#### [YOUR ASSIGNMENT]
Here are records with pictures in them. Copy all of them exactly and leave the pictures out.

#### [DATA FOR ANALYSIS]
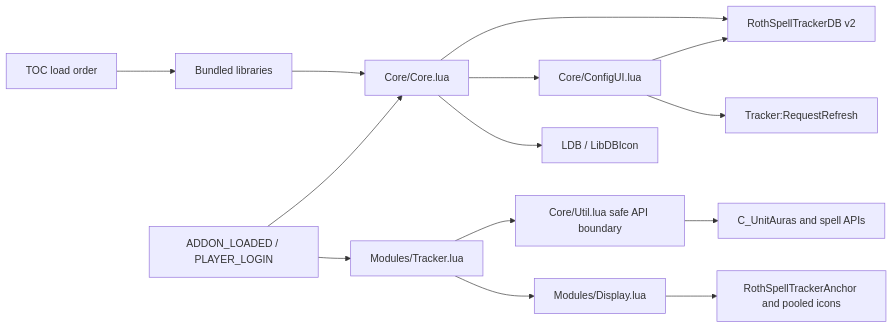
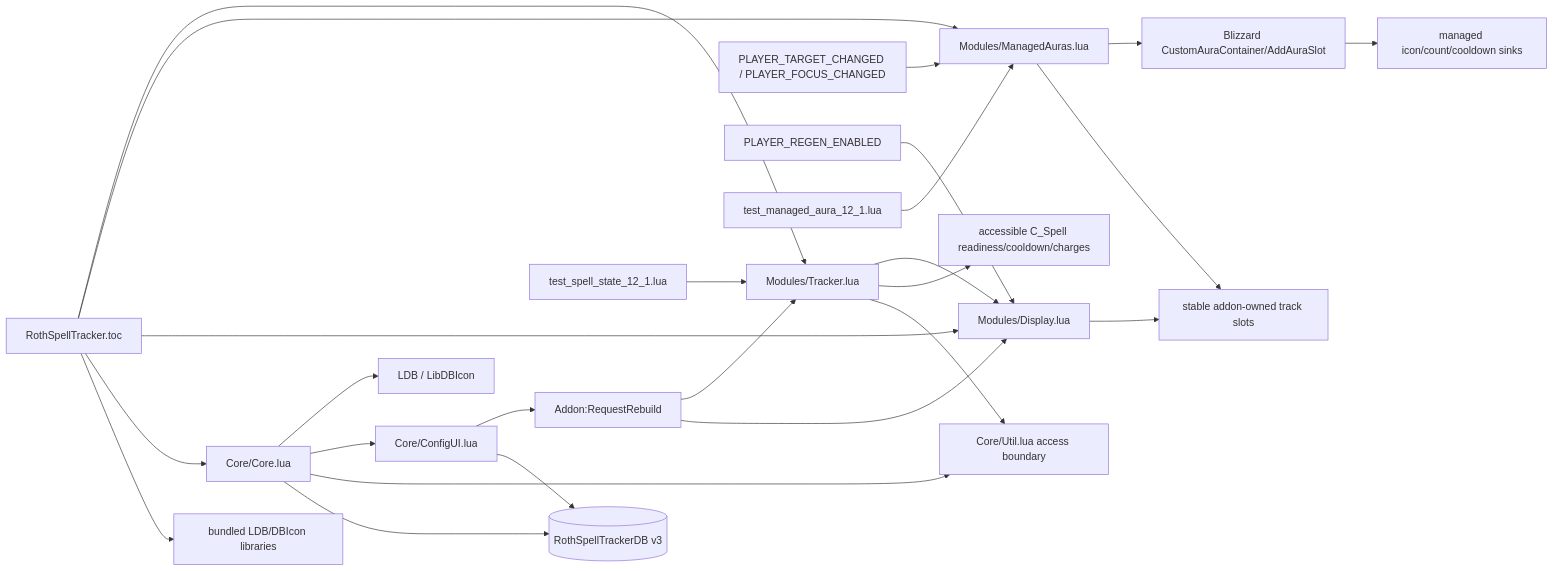
One commit to UnknownAlienHuman/roth-spell-tracker changed the diagram in CODE_GRAPH.md. Above: the diagram before and after it, drawn with Mermaid. The commit also changed other lines of this file, not shown here.

Commit message:
docs: update the managed aura code graph

````diff
--- a/CODE_GRAPH.md
+++ b/CODE_GRAPH.md
@@ -3,16 +3,27 @@
 ```mermaid
 flowchart LR
-  TOC[TOC load order] --> Libs[Bundled libraries]
-  Libs --> Core[Core/Core.lua]
-  Core --> DB[RothSpellTrackerDB v2]
-  Core --> UI[Core/ConfigUI.lua]
+  T["RothSpellTracker.toc"] --> L["bundled LDB/DBIcon libraries"]
+  T --> C["Core/Core.lua"]
+  T --> D["Modules/Display.lua"]
+  T --> A["Modules/ManagedAuras.lua"]
+  T --> S["Modules/Tracker.lua"]
+  C --> DB[("RothSpellTrackerDB v3")]
+  C --> U["Core/Util.lua access boundary"]
+  C --> UI["Core/ConfigUI.lua"]
   UI --> DB
-  UI --> Refresh[Tracker:RequestRefresh]
-  Events[ADDON_LOADED / PLAYER_LOGIN] --> Core
-  Events --> Tracker[Modules/Tracker.lua]
-  Tracker --> Safe[Core/Util.lua safe API boundary]
-  Safe --> Aura[C_UnitAuras and spell APIs]
-  Tracker --> Display[Modules/Display.lua]
-  Display --> Anchor[RothSpellTrackerAnchor and pooled icons]
-  Core --> Minimap[LDB / LibDBIcon]
+  UI --> R["Addon:RequestRebuild"]
+  R --> D
+  R --> S
+  D --> ST["stable addon-owned track slots"]
+  A --> ST
+  A --> AC["Blizzard CustomAuraContainer/AddAuraSlot"]
+  AC --> AB["managed icon/count/cooldown sinks"]
+  S --> U
+  S --> SP["accessible C_Spell readiness/cooldown/charges"]
+  S --> D
+  E["PLAYER_TARGET_CHANGED / PLAYER_FOCUS_CHANGED"] --> A
+  G["PLAYER_REGEN_ENABLED"] --> D
+  C --> M["LDB / LibDBIcon"]
+  X1["test_managed_aura_12_1.lua"] --> A
+  X2["test_spell_state_12_1.lua"] --> S
 ```
````
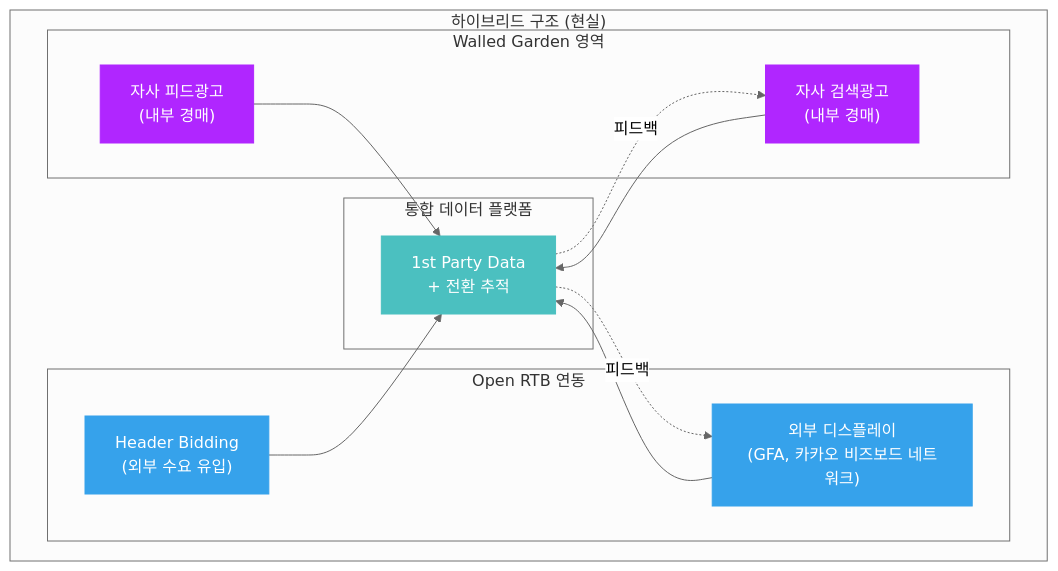
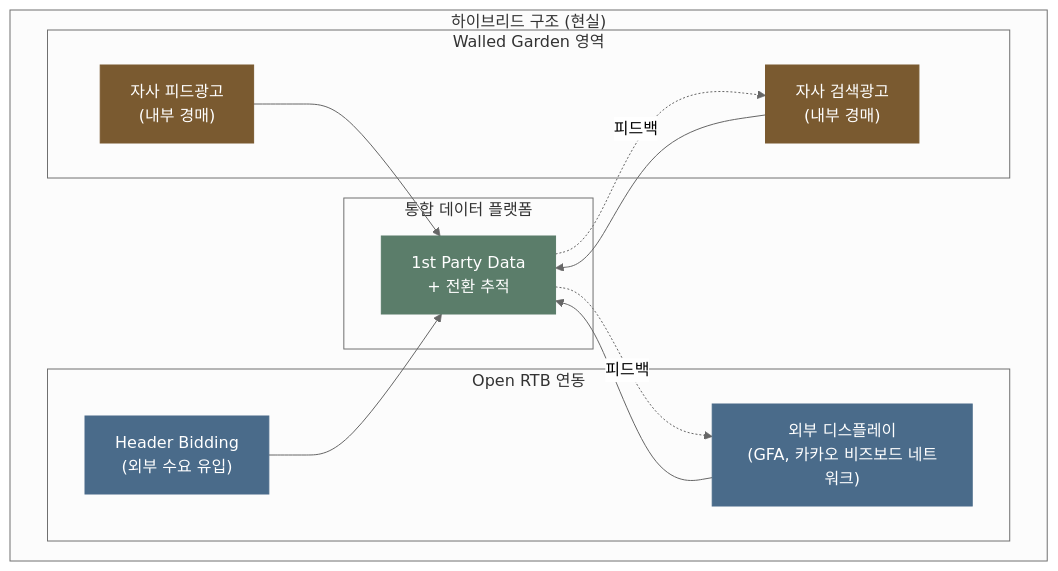
The fifth of 5 diagrams in posts/walled-garden.md (chkimsu/adtech-blog), drawn with Mermaid (neutral theme) before and after one commit. The commit also changed other lines of this file and 40 other files, not shown here.

````diff
--- a/posts/walled-garden.md
+++ b/posts/walled-garden.md
@@ -273,31 +273,31 @@
 ```mermaid
 graph TB
     subgraph Hybrid["하이브리드 구조 (현실)"]
         subgraph WG["Walled Garden 영역"]
             SEARCH["자사 검색광고<br/>(내부 경매)"]
             SOCIAL["자사 피드광고<br/>(내부 경매)"]
         end
 
         subgraph OPEN["Open RTB 연동"]
             GFA["외부 디스플레이<br/>(GFA, 카카오 비즈보드 네트워크)"]
             HB["Header Bidding<br/>(외부 수요 유입)"]
         end
 
         subgraph Unified["통합 데이터 플랫폼"]
             DATA["1st Party Data<br/>+ 전환 추적"]
         end
 
         SEARCH --> DATA
         SOCIAL --> DATA
         GFA --> DATA
         HB --> DATA
         DATA -.->|피드백| SEARCH
         DATA -.->|피드백| GFA
     end
 
-    style SEARCH fill:#b026ff,stroke:#b026ff,color:#fff
-    style SOCIAL fill:#b026ff,stroke:#b026ff,color:#fff
-    style GFA fill:#36a2eb,stroke:#36a2eb,color:#fff
-    style HB fill:#36a2eb,stroke:#36a2eb,color:#fff
-    style DATA fill:#4bc0c0,stroke:#4bc0c0,color:#fff
+    style SEARCH fill:#7a5a30,stroke:#7a5a30,color:#fff
+    style SOCIAL fill:#7a5a30,stroke:#7a5a30,color:#fff
+    style GFA fill:#4a6b8a,stroke:#4a6b8a,color:#fff
+    style HB fill:#4a6b8a,stroke:#4a6b8a,color:#fff
+    style DATA fill:#5b7d6a,stroke:#5b7d6a,color:#fff
 ```
````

#### [OUTPUT]
One commit to UnknownAlienHuman/roth-spell-tracker changed the diagram in CODE_GRAPH.md. Above: the diagram before and after it, drawn with Mermaid. The commit also changed other lines of this file, not shown here.

Commit message:
docs: update the managed aura code graph

````diff
--- a/CODE_GRAPH.md
+++ b/CODE_GRAPH.md
@@ -3,16 +3,27 @@
 ```mermaid
 flowchart LR
-  TOC[TOC load order] --> Libs[Bundled libraries]
-  Libs --> Core[Core/Core.lua]
-  Core --> DB[RothSpellTrackerDB v2]
-  Core --> UI[Core/ConfigUI.lua]
+  T["RothSpellTracker.toc"] --> L["bundled LDB/DBIcon libraries"]
+  T --> C["Core/Core.lua"]
+  T --> D["Modules/Display.lua"]
+  T --> A["Modules/ManagedAuras.lua"]
+  T --> S["Modules/Tracker.lua"]
+  C --> DB[("RothSpellTrackerDB v3")]
+  C --> U["Core/Util.lua access boundary"]
+  C --> UI["Core/ConfigUI.lua"]
   UI --> DB
-  UI --> Refresh[Tracker:RequestRefresh]
-  Events[ADDON_LOADED / PLAYER_LOGIN] --> Core
-  Events --> Tracker[Modules/Tracker.lua]
-  Tracker --> Safe[Core/Util.lua safe API boundary]
-  Safe --> Aura[C_UnitAuras and spell APIs]
-  Tracker --> Display[Modules/Display.lua]
-  Display --> Anchor[RothSpellTrackerAnchor and pooled icons]
-  Core --> Minimap[LDB / LibDBIcon]
+  UI --> R["Addon:RequestRebuild"]
+  R --> D
+  R --> S
+  D --> ST["stable addon-owned track slots"]
+  A --> ST
+  A --> AC["Blizzard CustomAuraContainer/AddAuraSlot"]
+  AC --> AB["managed icon/count/cooldown sinks"]
+  S --> U
+  S --> SP["accessible C_Spell readiness/cooldown/charges"]
+  S --> D
+  E["PLAYER_TARGET_CHANGED / PLAYER_FOCUS_CHANGED"] --> A
+  G["PLAYER_REGEN_ENABLED"] --> D
+  C --> M["LDB / LibDBIcon"]
+  X1["test_managed_aura_12_1.lua"] --> A
+  X2["test_spell_state_12_1.lua"] --> S
 ```
````
The fifth of 5 diagrams in posts/walled-garden.md (chkimsu/adtech-blog), drawn with Mermaid (neutral theme) before and after one commit. The commit also changed other lines of this file and 40 other files, not shown here.

````diff
--- a/posts/walled-garden.md
+++ b/posts/walled-garden.md
@@ -273,31 +273,31 @@
 ```mermaid
 graph TB
     subgraph Hybrid["하이브리드 구조 (현실)"]
         subgraph WG["Walled Garden 영역"]
             SEARCH["자사 검색광고<br/>(내부 경매)"]
             SOCIAL["자사 피드광고<br/>(내부 경매)"]
         end
 
         subgraph OPEN["Open RTB 연동"]
             GFA["외부 디스플레이<br/>(GFA, 카카오 비즈보드 네트워크)"]
             HB["Header Bidding<br/>(외부 수요 유입)"]
         end
 
         subgraph Unified["통합 데이터 플랫폼"]
             DATA["1st Party Data<br/>+ 전환 추적"]
         end
 
         SEARCH --> DATA
         SOCIAL --> DATA
         GFA --> DATA
         HB --> DATA
         DATA -.->|피드백| SEARCH
         DATA -.->|피드백| GFA
     end
 
-    style SEARCH fill:#b026ff,stroke:#b026ff,color:#fff
-    style SOCIAL fill:#b026ff,stroke:#b026ff,color:#fff
-    style GFA fill:#36a2eb,stroke:#36a2eb,color:#fff
-    style HB fill:#36a2eb,stroke:#36a2eb,color:#fff
-    style DATA fill:#4bc0c0,stroke:#4bc0c0,color:#fff
+    style SEARCH fill:#7a5a30,stroke:#7a5a30,color:#fff
+    style SOCIAL fill:#7a5a30,stroke:#7a5a30,color:#fff
+    style GFA fill:#4a6b8a,stroke:#4a6b8a,color:#fff
+    style HB fill:#4a6b8a,stroke:#4a6b8a,color:#fff
+    style DATA fill:#5b7d6a,stroke:#5b7d6a,color:#fff
 ```
````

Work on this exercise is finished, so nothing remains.